So, it’s all very interesting.
You need a cursor, to iterate over the list – because you need a pair of hazard pointers to iterate. There’s a problem here though I think – when we deregister an SMR hazard pointer per-thread state, there can be allocations still in the list of allocations pending reclamation. An unusued thread state with lingering elements is always checked by the other threads; so either we can’t use it till its clear (which is awkward as hell for the user – remember, we will not look to dynamic allocation as the library performs no allocations) or when we re-use, we then rely upon the now-owning thread to run scans. Problem is, that now-owning thread is expecting to be the sole owner – he has no idea he might have gigabytes of store sitting in his pending reclamation list! so I have to find a nice solution to this.
Another problem I’m currently grappling with is that although the hazard pointers prevent any element you’re using from being deallocated, they don’t stop it from being unlinked.
If you’re unlinked, it could be the element after you is unlinked before you try to get_next with the cursor – problem then is the next pointer in your element is now pointing at a deallocated allocation because of course it’s not updated when that next element was unlinked…!
I’m vaguely thinking there needs to be a “deleted bit” *IN* an element, which is an immediate logical delete, which is followed then by the usual delete bit in the predecessor element, as part of the two-step unlink (which I think is still needed – but not certain).

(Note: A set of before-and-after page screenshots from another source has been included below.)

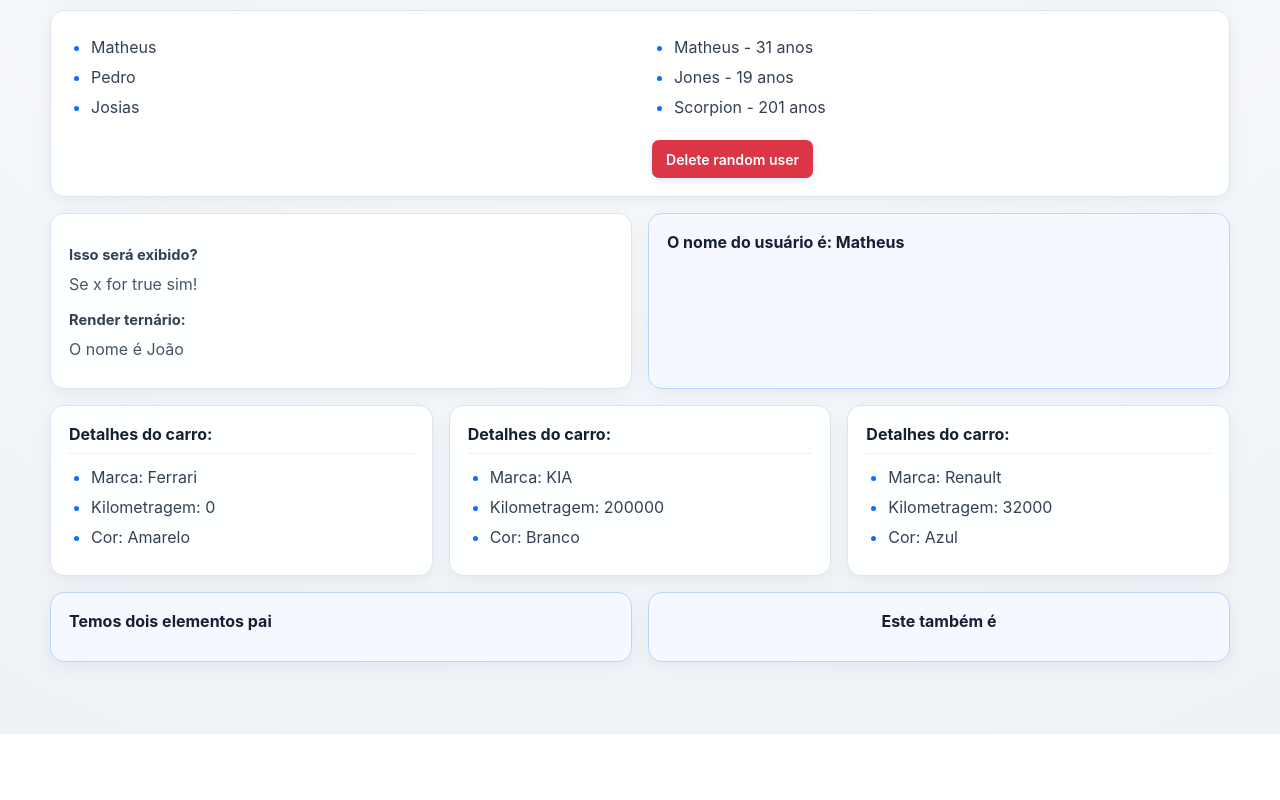
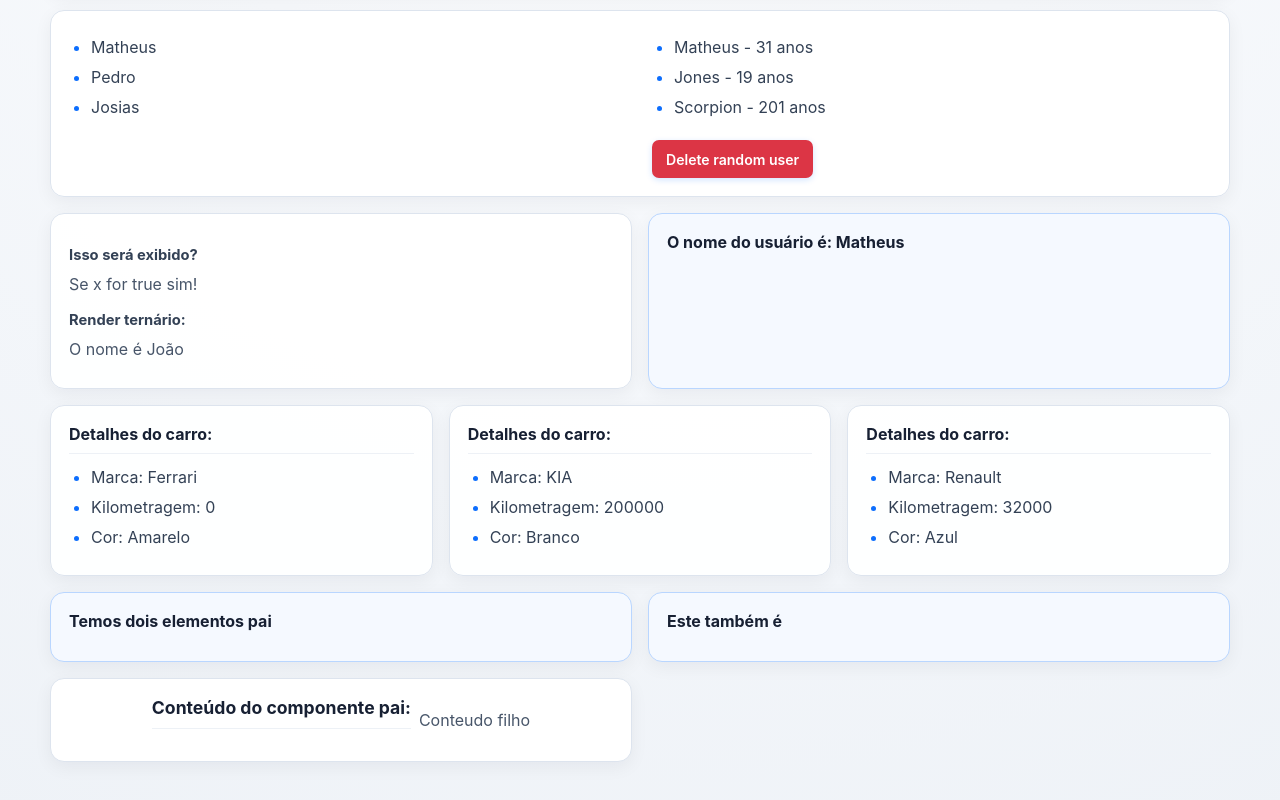
Before and after one commit to IsaqueCarlos28/react-fundamentals-lab-isaque, a React (Vite) app: page / in a window 1280 px wide. Shown: the part 504-1304 px from the top of the page. Before the commit the page ends 1238 px from the top, so only its background shows below. Built offline with nearby package versions, Linux system fonts and the light colour scheme.

Commit message:
feat: compose content with children

```diff
--- a/src/App.jsx
+++ b/src/App.jsx
@@ -6,6 +6,7 @@
 import ShowUserName from "./components/ShowUserName";
 import CarDetails from './components/CarDetails'
 import Fragment from './components/Fragment'
+import Container from "./components/Container";
 
 function App() {
 
@@ -39,6 +40,9 @@
         />
       ))}
       <Fragment/>
+      <Container>
+        <p>Conteudo filho</p>
+      </Container>
     </div>
   )
 }
--- /dev/null
+++ b/src/components/Container.jsx
@@ -0,0 +1,14 @@
+import React from "react";
+
+const Container = ({ children }) => {
+  return (
+    <div>
+      <h1>Conteúdo do componente pai:</h1>
+
+      {/* Renderiza tudo o que foi colocado entre as tags de Container. */}
+      {children}
+    </div>
+  );
+};
+
+export default Container;
```
Also changed, not shown: src/components/Conteiner.jsx (deleted).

However, this is because I’ve not got the way it all works clear yet in my head, so it could be complete garbage.